- Smith, 27, has been charged with cocaine trafficking.
- Sport Integrity Australia allegedly has text messages sent by a star
- Demons captain Gawn spoke out about the scandal on Wednesday
Max Gawn is convinced Melbourne does not have a drug culture as the AFL club reels from new anti-doping charges laid against teammate Joel Smith.
In a dramatic escalation, the league confirmed on Tuesday night that Sports Integrity Australia (SIA) had charged Smith with three anti-doping rule violations (ADRVs) of the Australian Football Anti-Doping Code for alleged “trafficking or attempted trafficking” of cocaine for third parties.
Gawn acknowledged the new charges were shocking, but the Demons captain staunchly defended his club.
It is the latest blow in a tumultuous off-season for Melbourne, with a number of off-field issues keeping the club in the headlines for all the wrong reasons.
Gawn (pictured playing for Melbourne on Sunday) is convinced the Demons do not have a drug culture problem despite sensational allegations leveled at teammate Joel Smith.
Smith (pictured with fiancee Elise Carroll) has been accused of sending cocaine text messages to other Melbourne players.
Smith has been provisionally suspended since October, when he was reported with a positive cocaine test following the Demons’ Round 20 win over Hawthorn on August 20.
Asked on Wednesday if there was any problem with the club, Gawn said: “In my opinion, no, no.
‘It’s obviously quite shocking. (But) all I can say is that for 16 years I’ve had drug tests and for 10 years I’ve had hair tests.
“In those 10 years, I had never been told that our club has a drug culture.
“Until they tell me we have a problem or until I can see it myself, with my own eyes, I can only be wrong.”
Gawn and AFL chief executive Andrew Dillon said the SIA investigation into the charges was ongoing and nothing had yet been proven.
After Melbourne crashed out of the finals in straight sets for the second season in a row, issues intensified around their star outfield player Clayton Oliver and Smith’s positive test also became public.
The 27-year-old’s career is in jeopardy after Sport Integrity Australia brought new anti-doping charges against him, including an allegation of cocaine trafficking.
Amid other media reports of off-field problems at the club, chief executive Gary Pert claimed the club’s culture was “the best I have seen in 40 years”.
“I’d like to think I have a good understanding of our group and that we’ve had an incredible summer, with the turmoil we had during September and October,” Gawn said.
‘I’m incredibly optimistic, we have the right culture.

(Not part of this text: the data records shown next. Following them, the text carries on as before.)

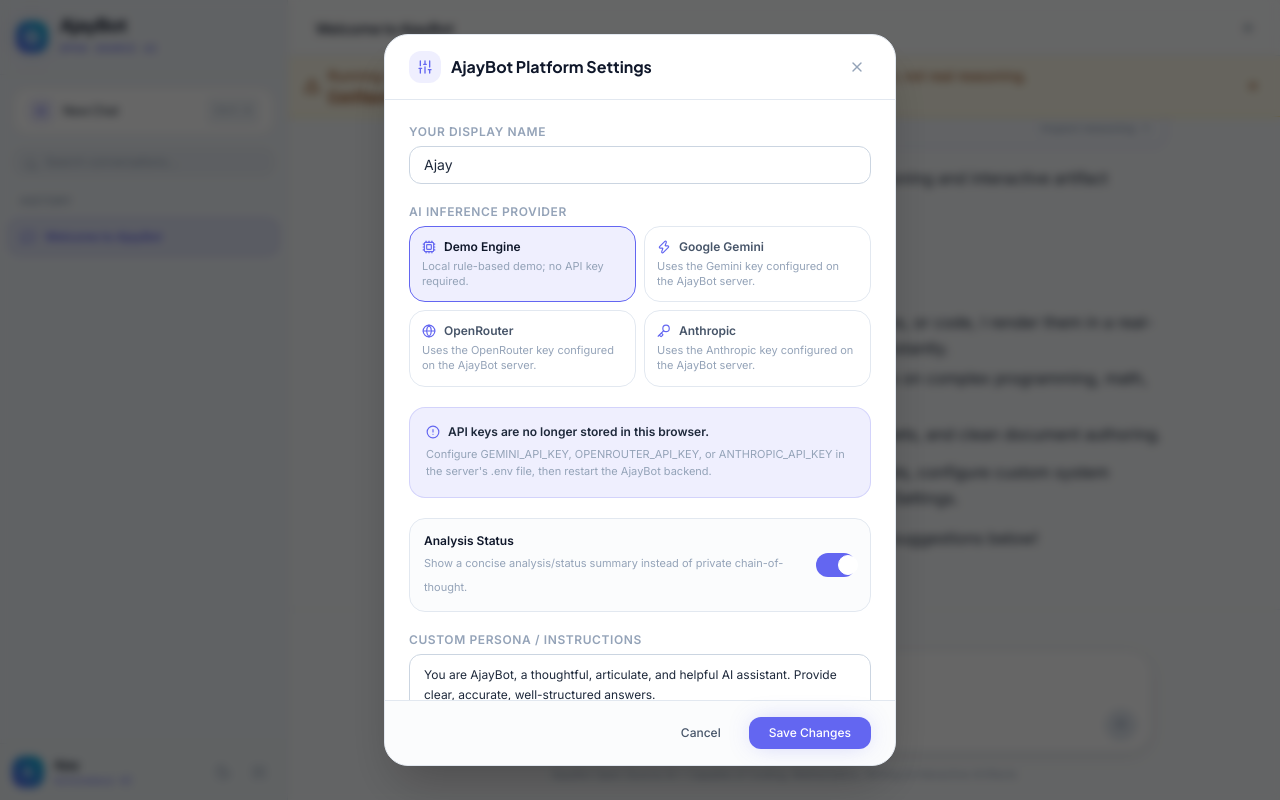
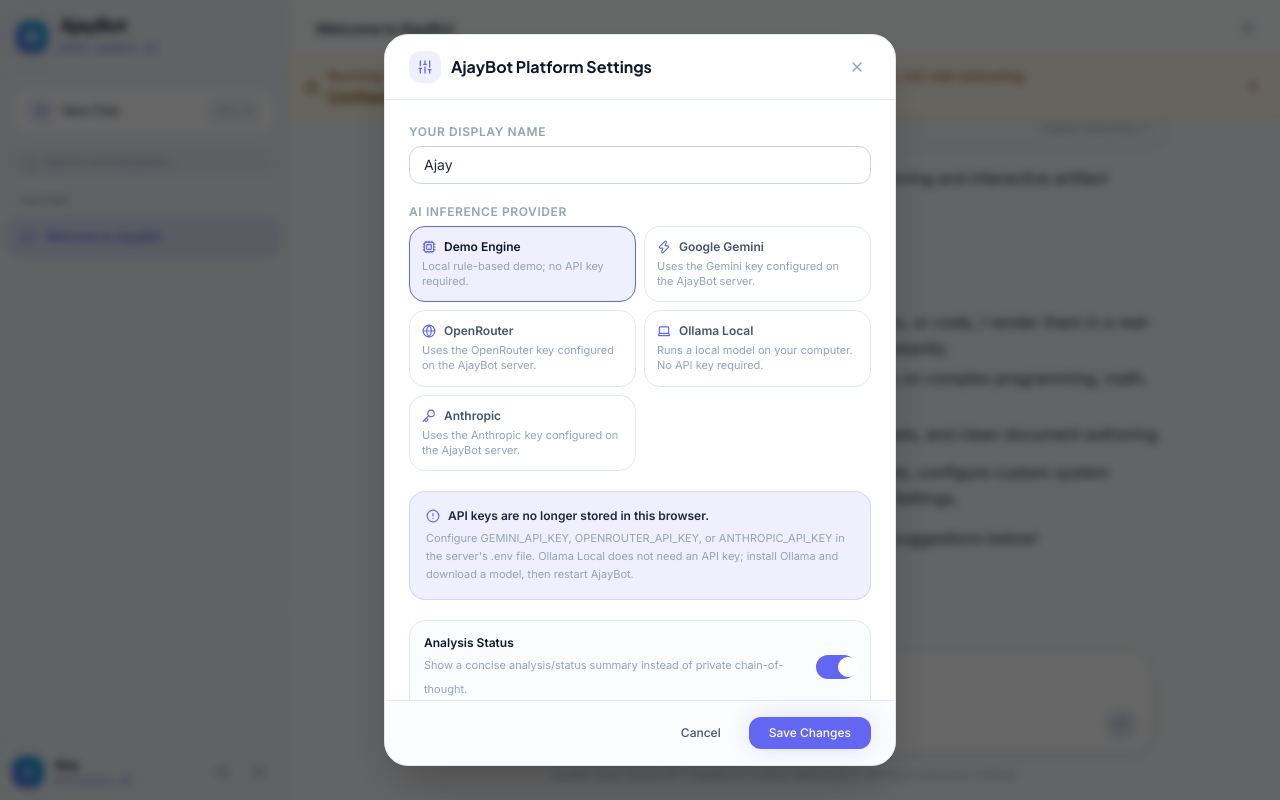
Before and after one commit to ajaynathbalakrishnan-2009/ajaybot, a React (Vite) app: page / in a window 1280 px wide. Both pictures are taken after a click on the button "Configure an AI provider on the AjayBot server". Built offline with nearby package versions, Linux system fonts and the light colour scheme.

Commit message:
Add Ollama Local provider to settings

```diff
--- a/src/components/SettingsModal.jsx
+++ b/src/components/SettingsModal.jsx
@@ -1,5 +1,5 @@
 import React, { useEffect, useState } from 'react';
-import { X, Sliders, Trash2, Check, AlertCircle, Cpu, Globe, Zap, Key } from 'lucide-react';
+import { X, Sliders, Trash2, Check, AlertCircle, Cpu, Globe, Zap, Key, Laptop } from 'lucide-react';
 
 export default function SettingsModal({ isOpen, onClose, settings, onSaveSettings, onClearAllChats }) {
   const [formData, setFormData] = useState({ ...settings });
@@ -76,6 +76,7 @@
                 ['simulated', 'Demo Engine', 'Local rule-based demo; no API key required.', Cpu],
                 ['gemini', 'Google Gemini', 'Uses the Gemini key configured on the AjayBot server.', Zap],
                 ['openrouter', 'OpenRouter', 'Uses the OpenRouter key configured on the AjayBot server.', Globe],
+                ['ollama', 'Ollama Local', 'Runs a local model on your computer. No API key required.', Laptop],
                 ['anthropic', 'Anthropic', 'Uses the Anthropic key configured on the AjayBot server.', Key],
               ].map(([id, name, description, Icon]) => (
                 <button
@@ -105,7 +106,7 @@
               API keys are no longer stored in this browser.
             </p>
             <p className="text-[11px] text-slate-400 mt-1.5 leading-relaxed">
-              Configure GEMINI_API_KEY, OPENROUTER_API_KEY, or ANTHROPIC_API_KEY in the server's .env file, then restart the AjayBot backend.
+              Configure GEMINI_API_KEY, OPENROUTER_API_KEY, or ANTHROPIC_API_KEY in the server's .env file. Ollama Local does not need an API key; install Ollama and download a model, then restart AjayBot.
             </p>
           </div>
 
```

‘I’m not hiding, there are problems, and we will make sure we get it right. “But there will be problems every year, whether you (the media) write about it or not.”
Gawn spoke impressively at an AFL function on Wednesday morning, although he noted he was limited given the ongoing investigation.
The Demons captain also said Tuesday night was the first he heard about the allegation that Smith had texted his teammates regarding cocaine.
Demons captain Gawn (pictured playing last Sunday) did not deny the club has issues with its culture and said the team has had an “incredible summer”.
According to the code, trafficking is defined as “the sale, delivery, transportation, shipment, delivery or distribution of a prohibited substance by an athlete… to any third party.”
Smith was also notified of another ADRV for possession of cocaine on September 9, 2022.
He was already facing a maximum four-year suspension under the AFL’s anti-doping code for his positive cocaine test.
It’s unclear how much the additional charges could add to any suspension, or when that would be determined.
Smith will remain provisionally suspended and will not be able to train or play with his teammates, and the AFL confirmed under the code that the SIA will further investigate the new alleged breaches.
The 27-year-old’s matter could be heard at the AFL Anti-Doping Tribunal, but there is no timetable on when that could happen.